Therapeutic proteins provide effective treatments for numerous human diseases and medical conditions, such as diabetes, anemia, and cancer. Utilization of a protein as a therapeutic agent requires preservation of the native protein structure since any degradation of this structure can lead to a reduction in therapeutic efficacy and can cause toxic side effects. This requirement poses a daunting challenge since proteins are only marginally stable and are susceptible to numerous forms of chemical and physical degradation. Coupling the marginal stability of proteins with the deleterious effects of degradation underscores the need for a cogent methodology to use when developing a therapeutic protein product.
The central objective of this dissertation is to develop and apply a more rational approach to protein formulation development that addresses one of the many protein degradation pathways: surface-nucleated protein aggregation. To accomplish this objective, we use recent advances in protein and colloid chemistry, as well as well-established principles in solution thermodynamics, physical chemistry, and reaction kinetics to gain both qualitative and quantitative insight into the factors involved in the aggregation process. Since the nucleation-dependent aggregation process can be either homogeneous or heterogeneous, we account for both types of aggregation in our work.
We investigate homogeneous nucleated aggregation using two insulin analogues, biosynthetic human insulin and lispro insulin, as model proteins. We show that the aggregation of each protein follows a nucleation growth process where native insulin molecules irreversibly assemble to form long, fibril aggregates. Furthermore, we demonstrate how a difference in the propensity of the insulin molecules to reversibly self-associate affects the irreversible aggregation process.
In order to investigate heterogeneous nucleated aggregation, we use the silicone oil found in medical syringes to induce the aggregation of four model proteins; lysozyme, bovine serum albumin, abatacept, and trastuzumab. To quantify the amount of silicon oil-induced protein aggregation with common techniques, we utilize a silicone oil-in-aqueous solution emulsion. Results indicate a constant amount of aggregation over a two week period for all four proteins. The extent of aggregation decreases or increases in the presence of surfactants or sodium chloride, respectively. We demonstrate that silicone oil-induced aggregation is protein independent with the exception of lysozyme, which appears to undergo a bridging flocculation phenomenon.
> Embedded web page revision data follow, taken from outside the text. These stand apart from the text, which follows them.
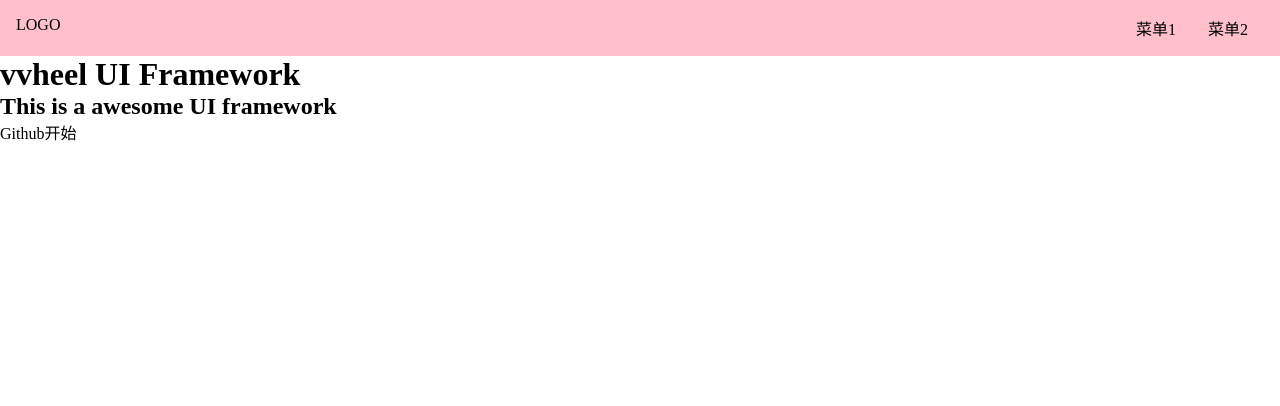
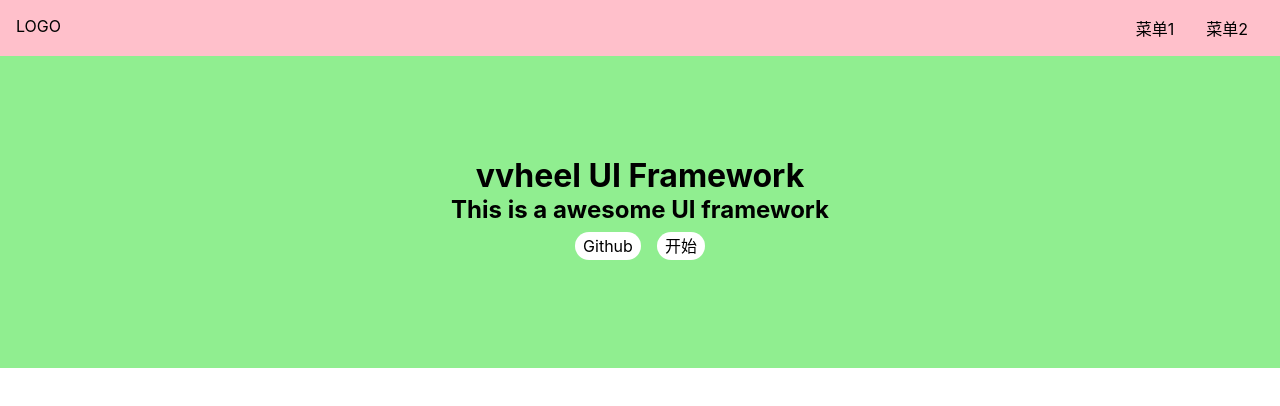
Before and after one commit to codevvvv9/wsl-ui, a Vue app: page /#/ in a window 1280 px wide. Shown: the top 406 px of the page. Built offline with nearby package versions, Linux system fonts and the light colour scheme.

Commit message:
What: update Home.vue
Why:

*

How:

*

```diff
--- a/src/index.scss
+++ b/src/index.scss
@@ -12,5 +12,13 @@
   color: inherit;
   &:hover {
     border-bottom: 1px solid;
+    cursor: pointer;
   }
 }
+
+body {
+  font-size: 16px;
+  // 为什么这样写 font-family
+  // 答案见 https://github.com/zenozeng/fonts.css/
+  font-family: -apple-system, "Noto Sans", "Helvetica Neue", Helvetica, "Nimbus Sans L", Arial, "Liberation Sans", "PingFang SC", "Hiragino Sans GB", "Noto Sans CJK SC", "Source Han Sans SC", "Source Han Sans CN", "Microsoft YaHei", "Wenquanyi Micro Hei", "WenQuanYi Zen Hei", "ST Heiti", SimHei, "WenQuanYi Zen Hei Sharp", sans-serif;
+}
--- a/src/views/Home.vue
+++ b/src/views/Home.vue
@@ -20,3 +20,26 @@
   },
 };
 </script>
+<style lang="scss" scoped>
+.banner {
+  padding: 100px 0;
+  display: flex;
+  justify-content: center;
+  align-items: center;
+  flex-direction: column;
+  background: lightgreen;
+  > .actions {
+    padding: 8px 0;
+    a {
+      margin: 0 8px;
+      background: #fff;
+      display: inline-block;
+      $h: 28px;
+      height: $h;
+      line-height: $h;
+      border-radius: $h/2;
+      padding: 0 8px;
+    }
+  }
+}
+</style>
```
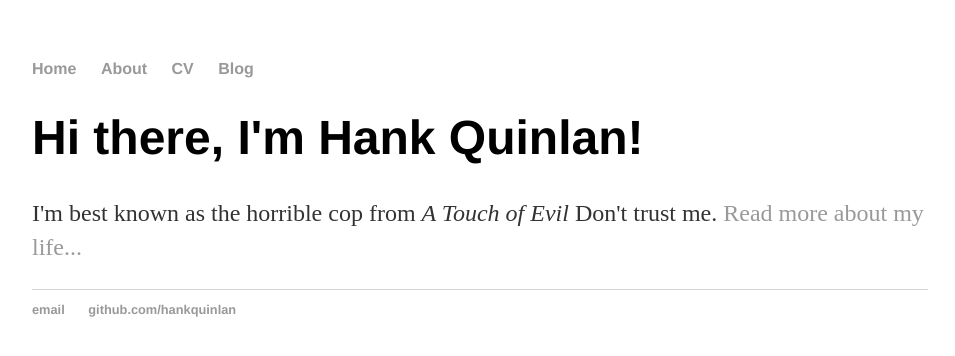
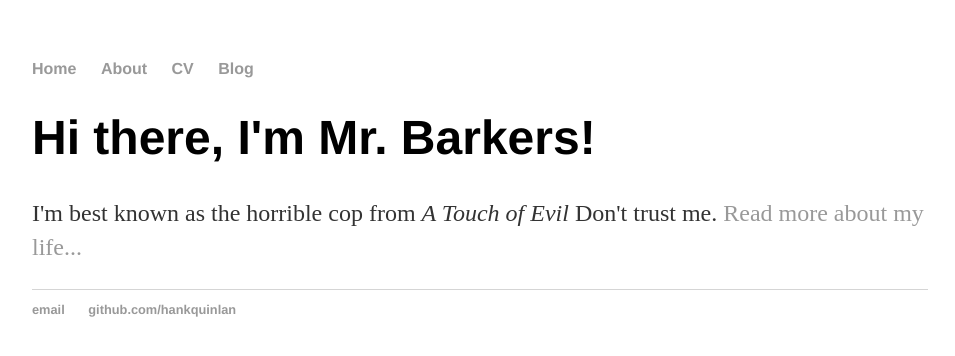
Before and after one commit to mr-barkers/mr-barkers.github.io, a plain HTML site: page index.html in a window 1280 px wide. Shown: the whole page, without its empty margins (160-1115 px from the left). Drawn offline with Linux system fonts and the light colour scheme.

Commit message:
Update index.html

```diff
--- a/index.html
+++ b/index.html
@@ -16,7 +16,7 @@
 		</nav>
 		<div class="container">
     		<div class="blurb">
-        		<h1>Hi there, I'm Hank Quinlan!</h1>
+        		<h1>Hi there, I'm Mr. Barkers!</h1>
 				<p>I'm best known as the horrible cop from <em>A Touch of Evil</em> Don't trust me. <a href="/about">Read more about my life...</a></p>
     		</div><!-- /.blurb -->
 		</div><!-- /.container -->
```
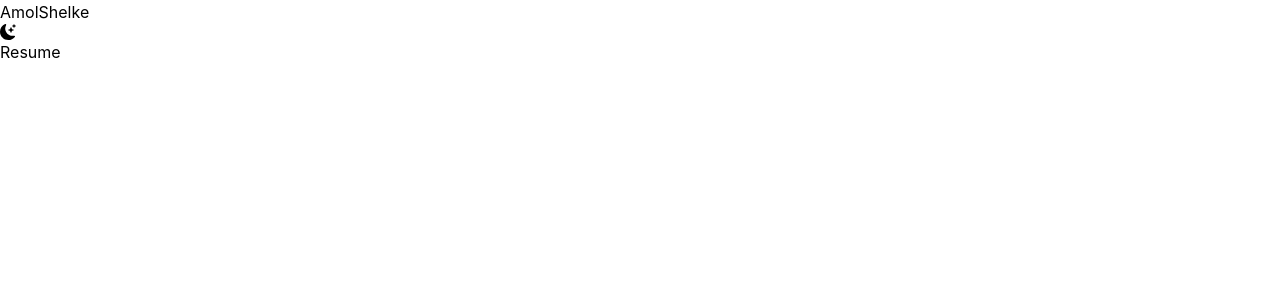
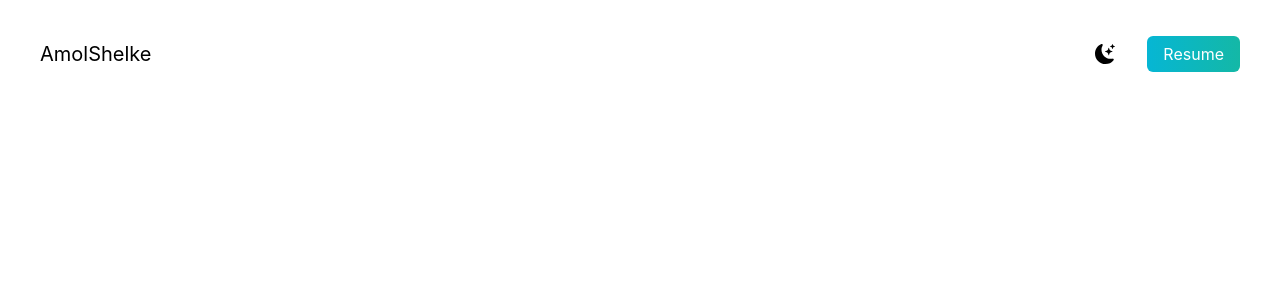
Before and after one commit to AmolShelke2/React-Tailwind-portfolio, a Next.js app: page / in a window 1280 px wide. Shown: the top 300 px of the page. Built offline with nearby package versions, Linux system fonts and the light colour scheme.

Commit message:
Added styles for navbar

```diff
--- a/pages/index.tsx
+++ b/pages/index.tsx
@@ -11,16 +11,20 @@
         <meta name="viewport" content="width=device-width, initial-scale=1" />
         <link rel="icon" href="/favicon.ico" />
       </Head>
-      <main>
+      <main className=" bg-white px-10">
         <section className="min-h-screen">
-          <nav>
-            <h1>AmolShelke</h1>
-            <ul>
+          <nav className="py-10 mb-12 flex justify-between">
+            <h1 className="text-xl">AmolShelke</h1>
+            <ul className="flex items-center">
               <li>
-                <BsFillMoonStarsFill />
+                <BsFillMoonStarsFill className="cursor-pointer text-xl" />
               </li>
               <li>
-                <a href="#">Resume</a>
+                <a
+                  href="#"
+                  className="bg-gradient-to-r from-cyan-500 to-teal-500 text-white px-4  py-2 rounded-md ml-8">
+                  Resume
+                </a>
               </li>
             </ul>
           </nav>
```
The remainder of this dissertation involves the continuation of our investigation into heterogeneous nucleated aggregation. Our final objective is to determine the mechanism of silicone oil-induced aggregation using flow cytometry, a tool often used in cell biology but not typically used in the development of therapeutic protein formulations. Results indicate protein adsorption onto the silicone oil surface as the primary aggregation mechanism.